CATHERINE McGRATH: Well, what would be so different if there was a Coalition government?

MICHAEL WOOLDRIDGE: We would certainly try very hard to see that the issues here are addressed. They're not something that I want to see swept under the carpet.

CATHERINE McGRATH: Well, one of the most significant criticisms from Amnesty was that the States have been too slow to implement the findings of the Deaths in Custody Royal Commission. Now would you be prepared to put extra pressure on the States to implement those findings?

MICHAEL WOOLDRIDGE: Absolutely. I think in the end, you're going to have the most success if you can work co-operatively, and I would certainly hope for a co-operative approach, initially. It has been slow. The Government's response was something like nine months coming to the Royal Commission, and so I think they, Amnesty, has a fair enough case to say it's been slow but that we now have a response, we now have a commitment to extra funding. The Coalition has said that it will honour that commitment, and we want to see it implemented. I mean, at some stage you've actually got to get down and do the hard practical work on the ground, and that's the sort of thing I'm looking forward to doing.

CATHERINE McGRATH: Now, the performance of Robert Tickner as Minister for Aboriginal Affairs has been applauded in many sections of the Aboriginal community, and the comments by the Prime Minister late last year also were very well received. What would a Coalition do to make things any stronger than that?

MICHAEL WOOLDRIDGE: If I had to be critical of the Minister, I think he's probably neglected some of the more practical issues at the expense of trying to take more abstract issues, such as reconciliation. Now, we've supported reconciliation. We will continue to do that in government. But for example, my basic training is in medicine. Now under me as Minister, you will have introduced, hopefully, a nationally co-ordinated program to prevent HIV in Aboriginal communities.
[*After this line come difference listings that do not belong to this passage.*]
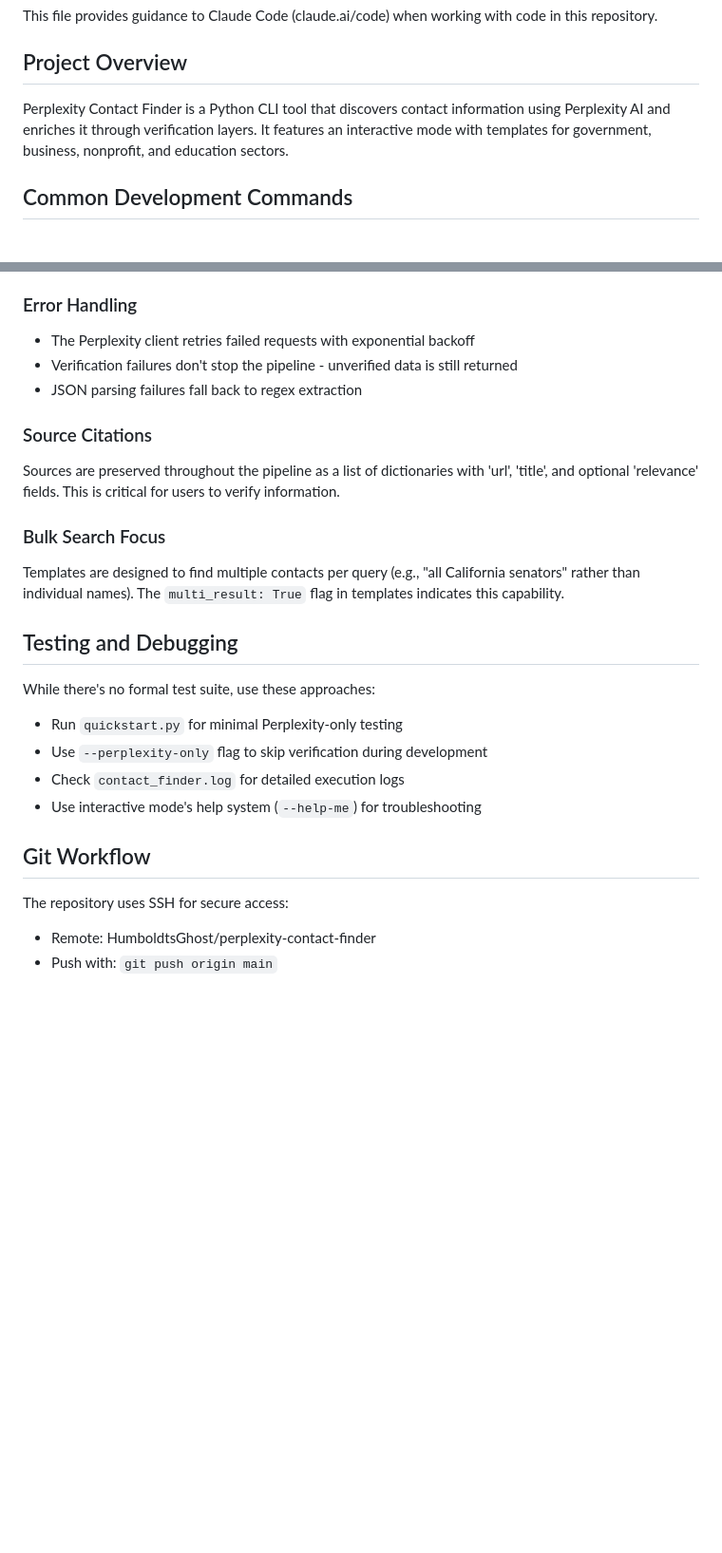
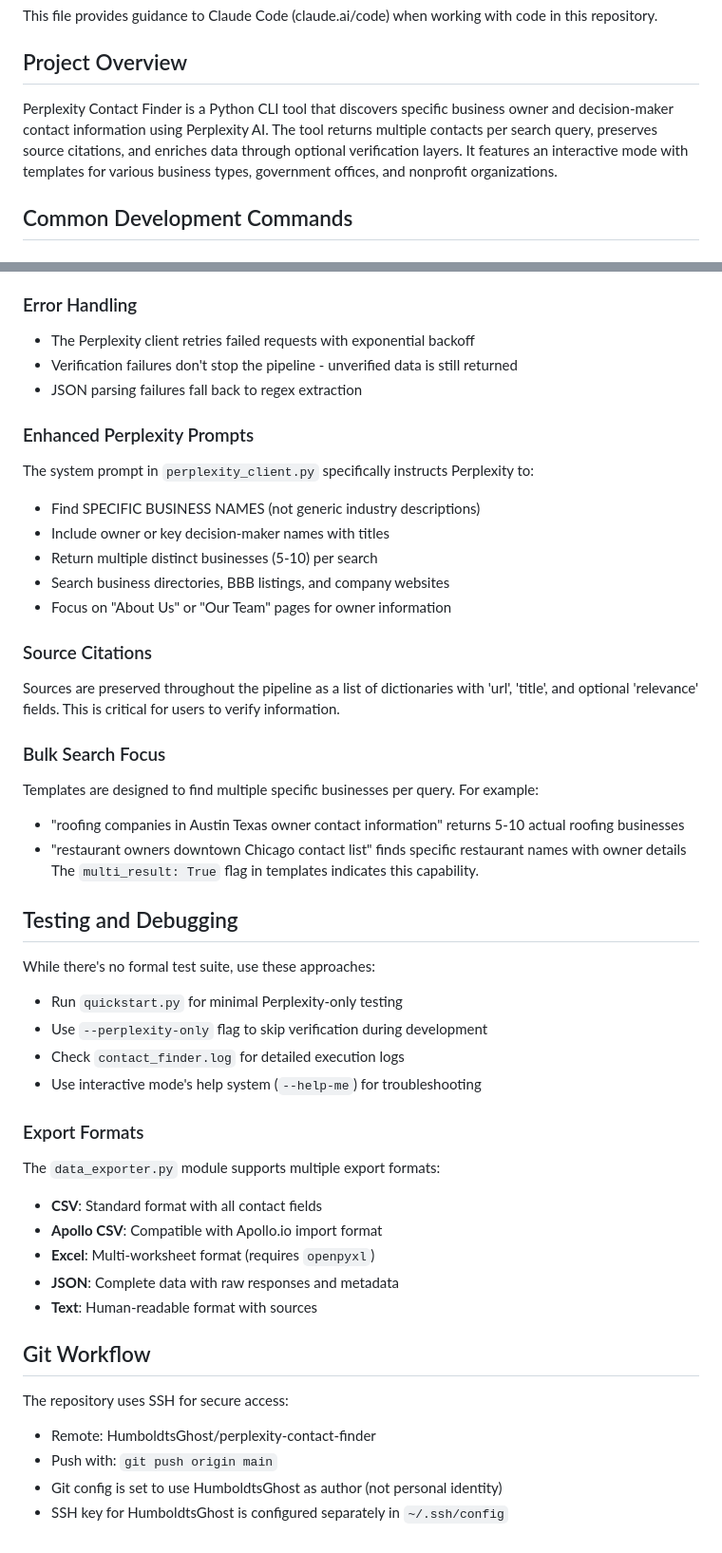
Before and after one commit to HumboldtsGhost/perplexity-contact-finder, a Markdown page: CLAUDE.md, 2 parts joined by grey strips. Shown at 95% size. Rendered like a GitHub page; blank space fills up the shorter version.

Commit message:
Update CLAUDE.md with recent architectural improvements
- Document multiple contact returns per query
- Add smart query splitting for comma-separated values
- Explain enhanced Perplexity prompting strategy
- Add export formats section
- Update Git workflow with SSH configuration details
- Clarify business owner focus throughout

🤖 Generated with [Claude Code](https://claude.ai/code)

Co-Authored-By: Claude <noreply@anthropic.com>

```diff
--- a/CLAUDE.md
+++ b/CLAUDE.md
@@ -4,7 +4,7 @@ This file provides guidance to Claude Code (claude.ai/code) when working with co
 
 ## Project Overview
 
-Perplexity Contact Finder is a Python CLI tool that discovers contact information using Perplexity AI and enriches it through verification layers. It features an interactive mode with templates for government, business, nonprofit, and education sectors.
+Perplexity Contact Finder is a Python CLI tool that discovers specific business owner and decision-maker contact information using Perplexity AI. The tool returns multiple contacts per search query, preserves source citations, and enriches data through optional verification layers. It features an interactive mode with templates for various business types, government offices, and nonprofit organizations.
 
 ## Common Development Commands
 
@@ -108,11 +112,22 @@ The interactive mode uses:
 - Verification failures don't stop the pipeline - unverified data is still returned
 - JSON parsing failures fall back to regex extraction
 
+### Enhanced Perplexity Prompts
+The system prompt in `perplexity_client.py` specifically instructs Perplexity to:
+- Find SPECIFIC BUSINESS NAMES (not generic industry descriptions)
+- Include owner or key decision-maker names with titles
+- Return multiple distinct businesses (5-10) per search
+- Search business directories, BBB listings, and company websites
+- Focus on "About Us" or "Our Team" pages for owner information
+
 ### Source Citations
 Sources are preserved throughout the pipeline as a list of dictionaries with 'url', 'title', and optional 'relevance' fields. This is critical for users to verify information.
 
 ### Bulk Search Focus
-Templates are designed to find multiple contacts per query (e.g., "all California senators" rather than individual names). The `multi_result: True` flag in templates indicates this capability.
+Templates are designed to find multiple specific businesses per query. For example:
+- "roofing companies in Austin Texas owner contact information" returns 5-10 actual roofing businesses
+- "restaurant owners downtown Chicago contact list" finds specific restaurant names with owner details
+The `multi_result: True` flag in templates indicates this capability.
 
 ## Testing and Debugging
 
@@ -122,8 +137,19 @@ While there's no formal test suite, use these approaches:
 - Check `contact_finder.log` for detailed execution logs
 - Use interactive mode's help system (`--help-me`) for troubleshooting
 
+### Export Formats
+
+The `data_exporter.py` module supports multiple export formats:
+- **CSV**: Standard format with all contact fields
+- **Apollo CSV**: Compatible with Apollo.io import format
+- **Excel**: Multi-worksheet format (requires `openpyxl`)
+- **JSON**: Complete data with raw responses and metadata
+- **Text**: Human-readable format with sources
+
 ## Git Workflow
 
 The repository uses SSH for secure access:
 - Remote: HumboldtsGhost/perplexity-contact-finder
 - Push with: `git push origin main`
+- Git config is set to use HumboldtsGhost as author (not personal identity)
+- SSH key for HumboldtsGhost is configured separately in `~/.ssh/config`
```
Also changed, not shown: other parts of CLAUDE.md (+9 -5 lines).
RICHARD PALFREYMAN: Opposition spokesman on Aboriginal Affairs, Michael Wooldridge.